The most recent application of the inadvertent disclosure rule in a published decision is McDermott, Will & Emery v. Superior Court (Hausman) (2017) 10 Cal.App.5th 1083 (petition for review denied). The appellate court upheld disqualification of a law firm that had received an email between attorney and client that had been forwarded to the client’s smartphone at least three times before falling into the law firm’s hands. The decision is an example of the heightened dangers of inadvertent disclosure in the use of digital technology which makes it cheap and easy — too easy sometimes — to move information.

The last step in the evolution of the inadvertent disclosure rule is imminent. The California Supreme Court is considering a wholly revised set of Rules of Professional Conduct based on the ABA Model Rules. Included is new proposed California Rule 4.4:

Where it is reasonably apparent to a lawyer who receives a writing relating to the lawyer’s representation of a client that the writing was inadvertently sent or produced, and the lawyer knows or reasonably should know that the writing is privileged or subject to the work product doctrine, the lawyer shall: (a) refrain from examining the writing any more than is necessary to determine that it is privileged or subject to the work product doctrine, and (b) promptly notify the sender.

Comment 1 to the proposed new rule cites to Rico v. Mitsubishi and states that the lawyer should return the writing to the sender, seek to reach agreement with the sender regarding the disposition of the writing, or seek guidance from a tribunal.

So the inadvertent disclosure rule is set to come full circle, from its birth in a long-ago ABA ethics opinion to maturity as a California ethics rule enforceable by professional discipline.

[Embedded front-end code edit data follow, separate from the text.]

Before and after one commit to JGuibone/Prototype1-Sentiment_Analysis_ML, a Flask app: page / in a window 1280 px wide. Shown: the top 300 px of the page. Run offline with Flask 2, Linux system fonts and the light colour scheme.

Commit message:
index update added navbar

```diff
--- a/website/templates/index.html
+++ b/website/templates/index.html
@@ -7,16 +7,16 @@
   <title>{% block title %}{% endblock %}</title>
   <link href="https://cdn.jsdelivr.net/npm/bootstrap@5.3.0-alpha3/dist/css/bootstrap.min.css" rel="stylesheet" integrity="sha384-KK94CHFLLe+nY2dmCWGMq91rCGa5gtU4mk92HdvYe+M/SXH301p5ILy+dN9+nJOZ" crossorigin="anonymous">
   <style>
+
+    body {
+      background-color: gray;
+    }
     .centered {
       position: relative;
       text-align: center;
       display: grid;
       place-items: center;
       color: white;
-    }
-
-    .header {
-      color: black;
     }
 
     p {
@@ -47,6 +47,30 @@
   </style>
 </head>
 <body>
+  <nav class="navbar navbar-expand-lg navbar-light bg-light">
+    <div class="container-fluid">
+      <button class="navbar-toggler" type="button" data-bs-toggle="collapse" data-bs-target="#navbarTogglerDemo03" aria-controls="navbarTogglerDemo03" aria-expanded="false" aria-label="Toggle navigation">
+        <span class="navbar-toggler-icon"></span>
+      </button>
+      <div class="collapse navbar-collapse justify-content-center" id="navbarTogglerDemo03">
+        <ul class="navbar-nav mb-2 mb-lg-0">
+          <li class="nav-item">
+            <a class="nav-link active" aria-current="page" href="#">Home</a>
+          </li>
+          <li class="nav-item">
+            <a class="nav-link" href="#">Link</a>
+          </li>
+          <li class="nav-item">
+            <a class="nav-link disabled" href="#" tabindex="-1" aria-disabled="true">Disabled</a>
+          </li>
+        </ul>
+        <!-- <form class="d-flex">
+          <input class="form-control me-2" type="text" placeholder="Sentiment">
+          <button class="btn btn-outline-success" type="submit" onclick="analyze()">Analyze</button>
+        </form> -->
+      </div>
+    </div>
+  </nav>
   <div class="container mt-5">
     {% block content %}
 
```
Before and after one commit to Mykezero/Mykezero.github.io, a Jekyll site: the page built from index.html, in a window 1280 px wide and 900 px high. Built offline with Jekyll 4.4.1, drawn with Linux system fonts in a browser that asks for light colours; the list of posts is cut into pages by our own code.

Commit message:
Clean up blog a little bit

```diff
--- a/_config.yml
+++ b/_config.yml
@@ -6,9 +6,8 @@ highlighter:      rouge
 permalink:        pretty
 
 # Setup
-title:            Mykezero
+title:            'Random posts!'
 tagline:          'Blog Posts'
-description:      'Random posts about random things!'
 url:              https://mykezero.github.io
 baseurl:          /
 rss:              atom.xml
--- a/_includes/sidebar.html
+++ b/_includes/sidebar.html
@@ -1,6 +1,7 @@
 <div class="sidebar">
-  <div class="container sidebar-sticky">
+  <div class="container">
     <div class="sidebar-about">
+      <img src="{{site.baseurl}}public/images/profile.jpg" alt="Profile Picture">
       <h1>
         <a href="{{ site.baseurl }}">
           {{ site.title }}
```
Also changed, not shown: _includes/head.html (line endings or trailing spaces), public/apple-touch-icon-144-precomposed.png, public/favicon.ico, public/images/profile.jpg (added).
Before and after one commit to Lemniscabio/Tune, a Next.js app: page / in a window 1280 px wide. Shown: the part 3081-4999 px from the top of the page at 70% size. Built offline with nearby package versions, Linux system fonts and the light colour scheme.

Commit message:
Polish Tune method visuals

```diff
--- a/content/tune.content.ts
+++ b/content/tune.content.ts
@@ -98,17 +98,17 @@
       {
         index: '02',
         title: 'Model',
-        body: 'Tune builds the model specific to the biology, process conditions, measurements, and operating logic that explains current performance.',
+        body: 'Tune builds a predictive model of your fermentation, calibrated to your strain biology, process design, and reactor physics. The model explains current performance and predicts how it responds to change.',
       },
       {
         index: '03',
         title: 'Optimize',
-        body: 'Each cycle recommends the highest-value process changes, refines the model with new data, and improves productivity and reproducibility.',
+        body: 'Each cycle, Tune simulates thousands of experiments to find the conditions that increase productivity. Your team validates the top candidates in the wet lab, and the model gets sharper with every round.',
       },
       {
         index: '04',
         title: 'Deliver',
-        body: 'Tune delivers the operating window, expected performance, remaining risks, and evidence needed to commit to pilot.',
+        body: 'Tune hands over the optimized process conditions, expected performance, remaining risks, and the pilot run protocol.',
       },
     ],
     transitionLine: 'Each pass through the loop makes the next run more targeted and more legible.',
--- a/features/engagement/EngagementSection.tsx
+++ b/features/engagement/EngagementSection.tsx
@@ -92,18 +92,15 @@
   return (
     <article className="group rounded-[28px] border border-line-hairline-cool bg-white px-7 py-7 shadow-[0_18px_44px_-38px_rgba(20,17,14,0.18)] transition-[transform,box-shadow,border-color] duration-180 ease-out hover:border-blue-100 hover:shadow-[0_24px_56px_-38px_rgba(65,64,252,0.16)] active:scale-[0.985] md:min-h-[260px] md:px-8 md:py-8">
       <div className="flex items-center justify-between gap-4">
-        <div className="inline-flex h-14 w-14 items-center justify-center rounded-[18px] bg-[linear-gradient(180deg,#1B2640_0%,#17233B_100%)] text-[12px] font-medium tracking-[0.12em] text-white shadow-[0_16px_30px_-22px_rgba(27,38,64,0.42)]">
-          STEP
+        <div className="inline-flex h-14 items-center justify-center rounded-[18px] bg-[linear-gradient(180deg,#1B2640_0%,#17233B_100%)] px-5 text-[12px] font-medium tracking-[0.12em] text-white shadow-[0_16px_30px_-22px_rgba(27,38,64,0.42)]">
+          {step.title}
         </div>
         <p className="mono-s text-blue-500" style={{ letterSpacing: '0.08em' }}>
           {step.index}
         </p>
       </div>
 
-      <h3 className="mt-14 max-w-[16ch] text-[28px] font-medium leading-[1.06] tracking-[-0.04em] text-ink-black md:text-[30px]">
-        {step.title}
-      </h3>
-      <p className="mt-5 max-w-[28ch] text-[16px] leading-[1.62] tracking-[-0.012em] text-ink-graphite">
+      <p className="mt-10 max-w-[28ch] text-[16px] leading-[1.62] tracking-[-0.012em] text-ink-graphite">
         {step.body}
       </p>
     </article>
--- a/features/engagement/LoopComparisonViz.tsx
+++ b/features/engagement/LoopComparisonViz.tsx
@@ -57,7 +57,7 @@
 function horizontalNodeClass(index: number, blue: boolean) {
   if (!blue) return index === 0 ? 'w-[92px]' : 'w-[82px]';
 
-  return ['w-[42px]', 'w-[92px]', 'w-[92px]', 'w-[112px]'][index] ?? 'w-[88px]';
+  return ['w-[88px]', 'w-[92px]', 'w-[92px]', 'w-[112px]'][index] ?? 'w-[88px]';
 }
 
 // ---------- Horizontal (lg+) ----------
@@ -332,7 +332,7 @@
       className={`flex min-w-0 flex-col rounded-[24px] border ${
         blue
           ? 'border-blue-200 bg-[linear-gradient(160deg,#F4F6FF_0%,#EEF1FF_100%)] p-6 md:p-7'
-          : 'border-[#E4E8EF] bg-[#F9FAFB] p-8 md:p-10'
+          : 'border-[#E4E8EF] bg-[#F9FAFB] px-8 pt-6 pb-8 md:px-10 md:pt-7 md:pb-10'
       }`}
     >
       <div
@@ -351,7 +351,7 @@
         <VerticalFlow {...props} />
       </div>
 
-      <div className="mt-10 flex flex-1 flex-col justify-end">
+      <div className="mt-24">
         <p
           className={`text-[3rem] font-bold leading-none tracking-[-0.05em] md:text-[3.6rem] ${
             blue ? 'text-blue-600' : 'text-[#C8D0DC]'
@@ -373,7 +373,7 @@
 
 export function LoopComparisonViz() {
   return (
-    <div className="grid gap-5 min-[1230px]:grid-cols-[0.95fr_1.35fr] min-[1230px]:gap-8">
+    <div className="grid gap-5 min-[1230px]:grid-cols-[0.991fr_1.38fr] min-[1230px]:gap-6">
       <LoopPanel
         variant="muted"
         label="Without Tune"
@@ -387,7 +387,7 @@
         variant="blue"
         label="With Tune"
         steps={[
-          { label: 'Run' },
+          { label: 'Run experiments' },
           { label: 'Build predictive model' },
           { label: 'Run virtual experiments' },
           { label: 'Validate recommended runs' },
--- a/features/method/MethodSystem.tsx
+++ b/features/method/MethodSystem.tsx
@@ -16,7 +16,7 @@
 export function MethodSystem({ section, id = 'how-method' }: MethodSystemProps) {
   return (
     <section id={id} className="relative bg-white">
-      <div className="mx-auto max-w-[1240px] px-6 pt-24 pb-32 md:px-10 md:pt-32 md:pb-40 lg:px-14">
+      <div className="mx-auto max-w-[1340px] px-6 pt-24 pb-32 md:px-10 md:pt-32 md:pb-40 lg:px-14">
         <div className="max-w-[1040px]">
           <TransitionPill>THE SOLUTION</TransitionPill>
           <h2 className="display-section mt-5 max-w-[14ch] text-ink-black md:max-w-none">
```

-- David Carr

**No portion of this summary is intended to constitute legal advice. Be sure to perform independent research and analysis. Any views expressed are those of the author only and not of the SDCBA or its Legal Ethics Committee.**